I wrote a short article about this resource a few years ago, so I thought I would give you all a chance to have a look.
A jointly funded project, Bomb Sight, has been created to map the London WW2 bomb census between 7 October 1940 and 6 June 1941, which had previously only been available at the National Archives.
Visitors to the sight can explore the map by dragging, section by section which can be quite hard to find your way around due to the very large number of red circles – just shows how Londoners suffered, or enter a street or area. By clicking on one of the circles you can see what type of bomb hit the area. The read more section can sometimes give a lot more details i.e. current address, people’s memories and sometimes photographs
Take for example one of Londons tourist attractions, Buckingham Palace, within the period covered by the census over 25 bombs fell within the boundary of the palace or very close. The Tower of London and Tower Bridge also feared no better with over 15 bombs landing close.
Taking a look at the map, so that you can see all of the London are, it seems there was no peace for anyone inside the M25, even up to St Albans, Hatfield and Hoddesdon.
A drop down menu gives you the options of, the first day of the Blitz, street view, anti-invasion sights, 1940’s bomb map. Another menu gives you the option of seeing the first night, weekly or aggregate bomb census.
Why not grab yourself a cuppa, take five minutes and explore.
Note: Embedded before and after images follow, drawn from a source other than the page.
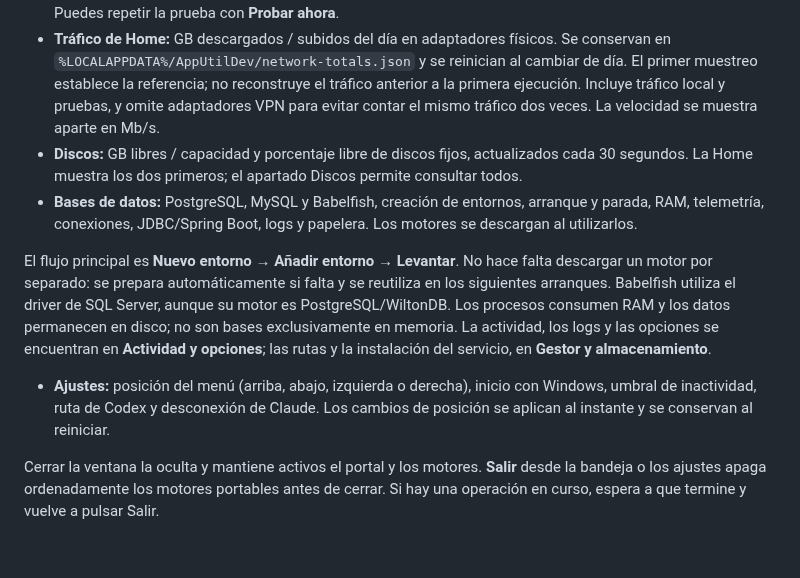
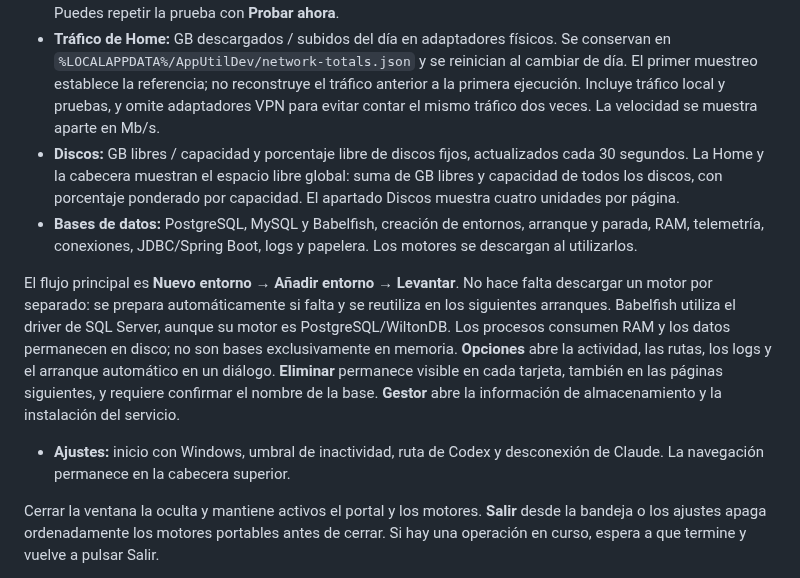
Before and after one commit to hbarragan/dev-utils, a Markdown page: README.md, the part around one of its changes. Rendered like a GitHub page; blank space fills up the shorter version.

```diff
--- a/README.md
+++ b/README.md
@@ -34,11 +34,11 @@ Descarga [AppUtilDev.exe](https://github.com/hbarragan/dev-utils/raw/refs/heads/
 - **RED:** adaptadores, tráfico, diagnóstico, destino VPN y registro diario.
 - **Internet:** descarga de 1 MiB y subida de 256 KiB cada minuto contra los endpoints de [Cloudflare](https://github.com/cloudflare/speedtest), también con el popup oculto. Son pruebas ligeras de transferencia HTTP: las velocidades incluyen el tiempo de petición y no equivalen a una medición de la capacidad máxima de la línea. Los fallos se muestran como no disponibles, sin convertirlos en 0 Mb/s. Las peticiones no se solapan y tienen tiempos de espera acotados. Puedes repetir la prueba con **Probar ahora**.
 - **Tráfico de Home:** GB descargados / subidos del día en adaptadores físicos. Se conservan en `%LOCALAPPDATA%/AppUtilDev/network-totals.json` y se reinician al cambiar de día. El primer muestreo establece la referencia; no reconstruye el tráfico anterior a la primera ejecución. Incluye tráfico local y pruebas, y omite adaptadores VPN para evitar contar el mismo tráfico dos veces. La velocidad se muestra aparte en Mb/s.
-- **Discos:** GB libres / capacidad y porcentaje libre de discos fijos, actualizados cada 30 segundos. La Home muestra los dos primeros; el apartado Discos permite consultar todos.
+- **Discos:** GB libres / capacidad y porcentaje libre de discos fijos, actualizados cada 30 segundos. La Home y la cabecera muestran el espacio libre global: suma de GB libres y capacidad de todos los discos, con porcentaje ponderado por capacidad. El apartado Discos muestra cuatro unidades por página.
 - **Bases de datos:** PostgreSQL, MySQL y Babelfish, creación de entornos, arranque y parada, RAM, telemetría, conexiones, JDBC/Spring Boot, logs y papelera. Los motores se descargan al utilizarlos.
 
-El flujo principal es **Nuevo entorno → Añadir entorno → Levantar**. No hace falta descargar un motor por separado: se prepara automáticamente si falta y se reutiliza en los siguientes arranques. Babelfish utiliza el driver de SQL Server, aunque su motor es PostgreSQL/WiltonDB. Los procesos consumen RAM y los datos permanecen en disco; no son bases exclusivamente en memoria. La actividad, los logs y las opciones se encuentran en **Actividad y opciones**; las rutas y la instalación del servicio, en **Gestor y almacenamiento**.
-- **Ajustes:** posición del menú (arriba, abajo, izquierda o derecha), inicio con Windows, umbral de inactividad, ruta de Codex y desconexión de Claude. Los cambios de posición se aplican al instante y se conservan al reiniciar.
+El flujo principal es **Nuevo entorno → Añadir entorno → Levantar**. No hace falta descargar un motor por separado: se prepara automáticamente si falta y se reutiliza en los siguientes arranques. Babelfish utiliza el driver de SQL Server, aunque su motor es PostgreSQL/WiltonDB. Los procesos consumen RAM y los datos permanecen en disco; no son bases exclusivamente en memoria. **Opciones** abre la actividad, las rutas, los logs y el arranque automático en un diálogo. **Eliminar** permanece visible en cada tarjeta, también en las páginas siguientes, y requiere confirmar el nombre de la base. **Gestor** abre la información de almacenamiento y la instalación del servicio.
+- **Ajustes:** inicio con Windows, umbral de inactividad, ruta de Codex y desconexión de Claude. La navegación permanece en la cabecera superior.
 
 Cerrar la ventana la oculta y mantiene activos el portal y los motores. **Salir** desde la bandeja o los ajustes apaga ordenadamente los motores portables antes de cerrar. Si hay una operación en curso, espera a que termine y vuelve a pulsar Salir.
 
```
Also changed, not shown: other parts of README.md (+2 -2 lines), docs/images/bases-de-datos.png, docs/images/home.png, 10 other files.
It does not matter if you have family from the London area or not – I guarantee you will spend more time there than you planned.